What you need to do
Examine each line of the data, and copy the ones containing "stroke".

Supplied data
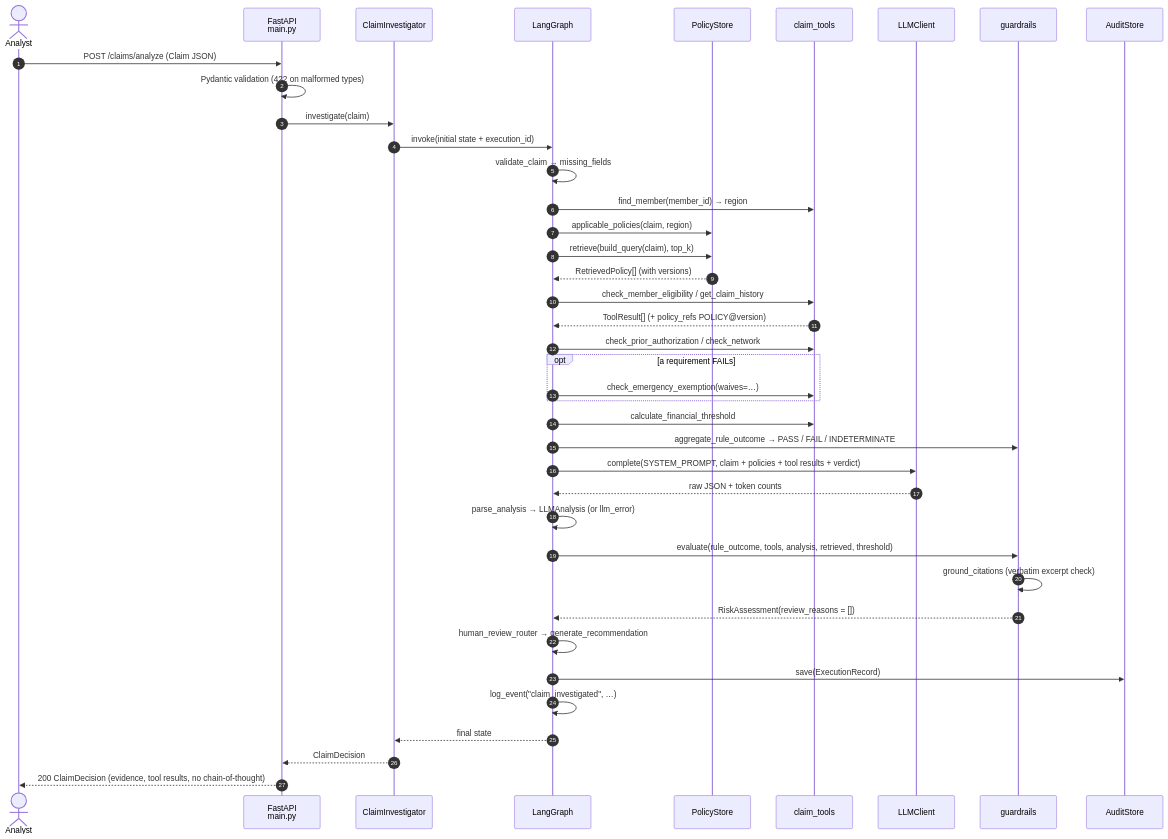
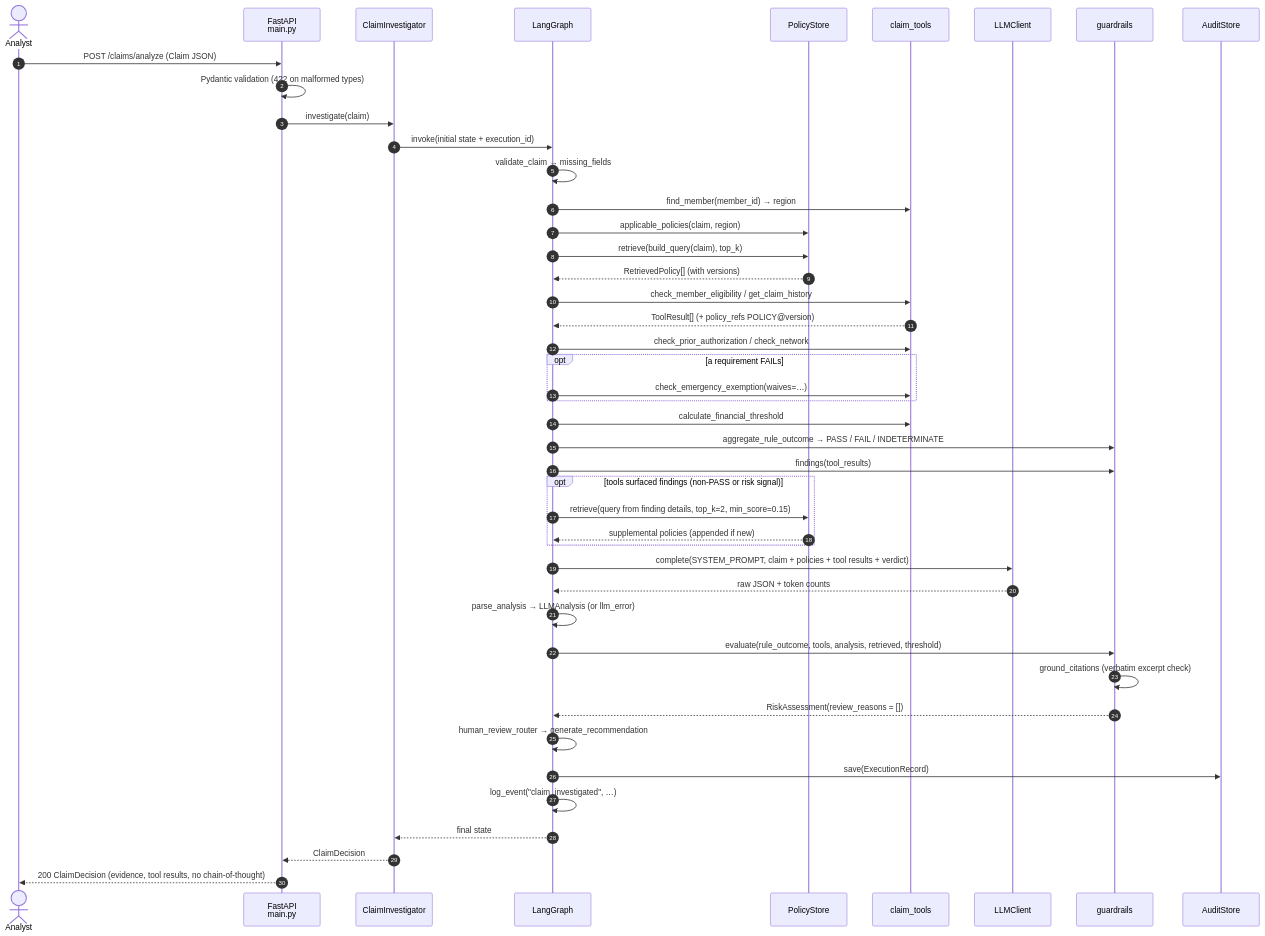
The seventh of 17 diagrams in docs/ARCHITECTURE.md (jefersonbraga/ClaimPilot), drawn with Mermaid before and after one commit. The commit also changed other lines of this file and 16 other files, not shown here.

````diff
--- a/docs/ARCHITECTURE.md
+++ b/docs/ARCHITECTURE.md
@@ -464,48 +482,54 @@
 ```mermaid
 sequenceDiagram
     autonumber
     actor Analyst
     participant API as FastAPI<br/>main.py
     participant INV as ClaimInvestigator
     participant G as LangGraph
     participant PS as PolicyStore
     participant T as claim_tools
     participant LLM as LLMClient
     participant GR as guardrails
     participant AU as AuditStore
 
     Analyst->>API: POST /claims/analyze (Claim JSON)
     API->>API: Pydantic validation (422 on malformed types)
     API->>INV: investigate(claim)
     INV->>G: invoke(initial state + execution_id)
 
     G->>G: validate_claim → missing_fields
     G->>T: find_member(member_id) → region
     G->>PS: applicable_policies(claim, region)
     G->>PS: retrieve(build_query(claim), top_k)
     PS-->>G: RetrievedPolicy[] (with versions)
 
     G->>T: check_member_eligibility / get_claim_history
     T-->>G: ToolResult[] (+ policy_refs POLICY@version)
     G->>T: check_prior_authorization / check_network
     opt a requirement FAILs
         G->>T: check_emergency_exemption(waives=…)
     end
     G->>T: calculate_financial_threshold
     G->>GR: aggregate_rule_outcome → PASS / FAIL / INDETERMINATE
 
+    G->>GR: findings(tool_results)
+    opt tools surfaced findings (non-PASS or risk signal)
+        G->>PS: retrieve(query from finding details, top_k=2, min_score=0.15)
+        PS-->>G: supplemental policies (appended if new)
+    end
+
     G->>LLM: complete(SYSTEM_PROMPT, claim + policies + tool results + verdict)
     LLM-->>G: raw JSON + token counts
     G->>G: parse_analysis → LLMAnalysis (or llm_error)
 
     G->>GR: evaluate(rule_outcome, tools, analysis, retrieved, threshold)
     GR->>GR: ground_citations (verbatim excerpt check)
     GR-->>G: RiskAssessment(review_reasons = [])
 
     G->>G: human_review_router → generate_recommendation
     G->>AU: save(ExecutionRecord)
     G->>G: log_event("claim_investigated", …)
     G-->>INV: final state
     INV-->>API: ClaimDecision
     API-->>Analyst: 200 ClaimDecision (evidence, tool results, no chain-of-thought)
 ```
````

---

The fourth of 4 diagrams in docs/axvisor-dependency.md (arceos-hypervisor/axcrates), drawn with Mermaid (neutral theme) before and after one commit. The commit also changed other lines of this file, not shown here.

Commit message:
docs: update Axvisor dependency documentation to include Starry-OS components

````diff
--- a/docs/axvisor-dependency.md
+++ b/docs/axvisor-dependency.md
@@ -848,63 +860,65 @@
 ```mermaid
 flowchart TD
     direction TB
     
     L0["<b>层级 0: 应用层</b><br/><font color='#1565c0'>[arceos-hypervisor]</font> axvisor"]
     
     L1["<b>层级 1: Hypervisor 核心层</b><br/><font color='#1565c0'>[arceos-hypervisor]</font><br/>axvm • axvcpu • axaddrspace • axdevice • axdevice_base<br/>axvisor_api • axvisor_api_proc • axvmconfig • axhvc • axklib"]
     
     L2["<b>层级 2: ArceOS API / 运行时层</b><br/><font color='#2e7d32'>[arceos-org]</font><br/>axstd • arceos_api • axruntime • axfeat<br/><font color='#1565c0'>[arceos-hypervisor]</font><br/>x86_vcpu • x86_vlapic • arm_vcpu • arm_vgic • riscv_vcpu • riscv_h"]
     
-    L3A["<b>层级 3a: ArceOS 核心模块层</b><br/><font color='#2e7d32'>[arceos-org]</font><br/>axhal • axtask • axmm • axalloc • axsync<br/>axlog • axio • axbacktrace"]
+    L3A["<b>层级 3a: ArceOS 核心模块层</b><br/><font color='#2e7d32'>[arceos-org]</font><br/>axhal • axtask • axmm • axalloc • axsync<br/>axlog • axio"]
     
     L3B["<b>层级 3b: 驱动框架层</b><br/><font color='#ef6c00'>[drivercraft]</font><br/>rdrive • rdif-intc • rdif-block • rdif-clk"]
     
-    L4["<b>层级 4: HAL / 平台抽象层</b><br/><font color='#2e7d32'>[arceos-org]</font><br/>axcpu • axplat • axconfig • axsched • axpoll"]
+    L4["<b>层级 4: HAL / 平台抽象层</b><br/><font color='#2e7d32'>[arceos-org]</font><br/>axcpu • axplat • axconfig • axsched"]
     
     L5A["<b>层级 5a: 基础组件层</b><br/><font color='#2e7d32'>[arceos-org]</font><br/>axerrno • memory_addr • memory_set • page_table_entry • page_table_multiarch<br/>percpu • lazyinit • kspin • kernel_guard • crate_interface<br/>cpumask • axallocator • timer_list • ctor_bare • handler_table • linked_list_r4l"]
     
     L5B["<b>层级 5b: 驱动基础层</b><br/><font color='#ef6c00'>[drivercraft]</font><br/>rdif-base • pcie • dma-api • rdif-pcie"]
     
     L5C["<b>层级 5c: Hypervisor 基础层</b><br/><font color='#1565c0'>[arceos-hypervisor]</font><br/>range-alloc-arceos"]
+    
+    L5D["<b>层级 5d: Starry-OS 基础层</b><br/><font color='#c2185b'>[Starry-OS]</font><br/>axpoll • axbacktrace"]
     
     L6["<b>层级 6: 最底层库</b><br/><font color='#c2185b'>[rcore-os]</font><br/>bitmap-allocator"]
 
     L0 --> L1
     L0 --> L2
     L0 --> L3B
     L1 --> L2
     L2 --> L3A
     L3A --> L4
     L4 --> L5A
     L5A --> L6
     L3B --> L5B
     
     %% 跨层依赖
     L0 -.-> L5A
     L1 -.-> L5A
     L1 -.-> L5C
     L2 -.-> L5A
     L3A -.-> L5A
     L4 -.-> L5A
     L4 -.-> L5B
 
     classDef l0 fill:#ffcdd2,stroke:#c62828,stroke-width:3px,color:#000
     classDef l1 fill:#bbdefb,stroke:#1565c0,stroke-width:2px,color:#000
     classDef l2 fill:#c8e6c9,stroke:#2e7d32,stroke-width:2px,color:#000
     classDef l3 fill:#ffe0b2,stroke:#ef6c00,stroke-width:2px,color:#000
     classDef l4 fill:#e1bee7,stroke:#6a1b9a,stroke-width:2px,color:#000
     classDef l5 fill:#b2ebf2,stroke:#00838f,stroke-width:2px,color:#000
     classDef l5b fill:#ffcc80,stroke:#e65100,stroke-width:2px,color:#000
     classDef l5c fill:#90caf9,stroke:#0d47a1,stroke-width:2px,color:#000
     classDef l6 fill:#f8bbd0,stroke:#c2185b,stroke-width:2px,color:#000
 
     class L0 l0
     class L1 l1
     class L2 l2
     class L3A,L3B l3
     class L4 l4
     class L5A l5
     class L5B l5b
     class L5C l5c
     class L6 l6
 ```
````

...

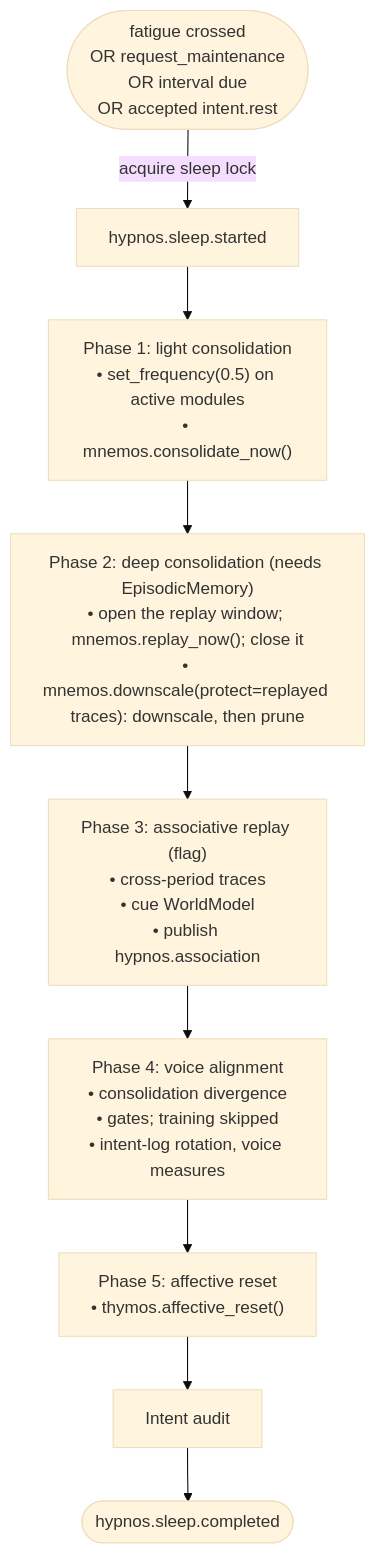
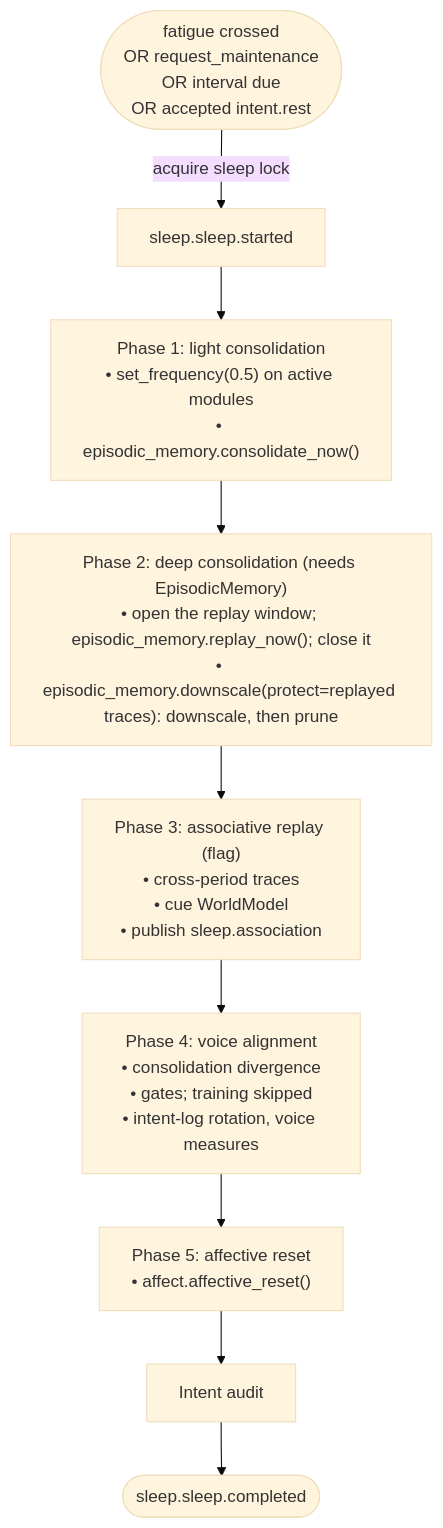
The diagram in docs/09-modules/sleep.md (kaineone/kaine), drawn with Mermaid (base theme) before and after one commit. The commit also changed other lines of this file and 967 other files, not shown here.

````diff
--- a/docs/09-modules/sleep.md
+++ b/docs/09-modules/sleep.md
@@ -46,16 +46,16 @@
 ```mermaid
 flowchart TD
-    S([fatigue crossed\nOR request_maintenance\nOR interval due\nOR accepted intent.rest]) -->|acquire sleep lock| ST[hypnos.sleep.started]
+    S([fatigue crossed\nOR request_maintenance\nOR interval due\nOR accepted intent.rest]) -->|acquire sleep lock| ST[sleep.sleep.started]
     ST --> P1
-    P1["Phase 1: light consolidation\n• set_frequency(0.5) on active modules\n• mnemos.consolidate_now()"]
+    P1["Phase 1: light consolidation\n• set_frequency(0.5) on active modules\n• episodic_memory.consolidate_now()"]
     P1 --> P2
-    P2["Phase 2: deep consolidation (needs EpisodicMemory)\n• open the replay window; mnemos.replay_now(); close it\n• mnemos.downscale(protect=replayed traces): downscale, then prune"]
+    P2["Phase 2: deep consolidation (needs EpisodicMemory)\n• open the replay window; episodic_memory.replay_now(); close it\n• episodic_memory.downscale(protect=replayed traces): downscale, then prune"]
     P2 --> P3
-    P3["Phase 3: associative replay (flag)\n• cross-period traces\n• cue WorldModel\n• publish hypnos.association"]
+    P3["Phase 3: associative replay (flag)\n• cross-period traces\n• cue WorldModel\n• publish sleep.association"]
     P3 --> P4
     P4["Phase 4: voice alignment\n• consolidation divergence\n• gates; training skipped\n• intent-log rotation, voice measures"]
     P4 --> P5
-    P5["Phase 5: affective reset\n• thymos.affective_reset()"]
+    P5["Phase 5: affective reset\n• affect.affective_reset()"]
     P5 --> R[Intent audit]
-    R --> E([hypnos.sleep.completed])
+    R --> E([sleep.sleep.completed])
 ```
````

Written response
     classDef l0 fill:#ffcdd2,stroke:#c62828,stroke-width:3px,color:#000
     classDef l1 fill:#bbdefb,stroke:#1565c0,stroke-width:2px,color:#000
     classDef l2 fill:#c8e6c9,stroke:#2e7d32,stroke-width:2px,color:#000
     classDef l3 fill:#ffe0b2,stroke:#ef6c00,stroke-width:2px,color:#000
     classDef l4 fill:#e1bee7,stroke:#6a1b9a,stroke-width:2px,color:#000
     classDef l5 fill:#b2ebf2,stroke:#00838f,stroke-width:2px,color:#000
     classDef l5b fill:#ffcc80,stroke:#e65100,stroke-width:2px,color:#000
     classDef l5c fill:#90caf9,stroke:#0d47a1,stroke-width:2px,color:#000
     classDef l6 fill:#f8bbd0,stroke:#c2185b,stroke-width:2px,color:#000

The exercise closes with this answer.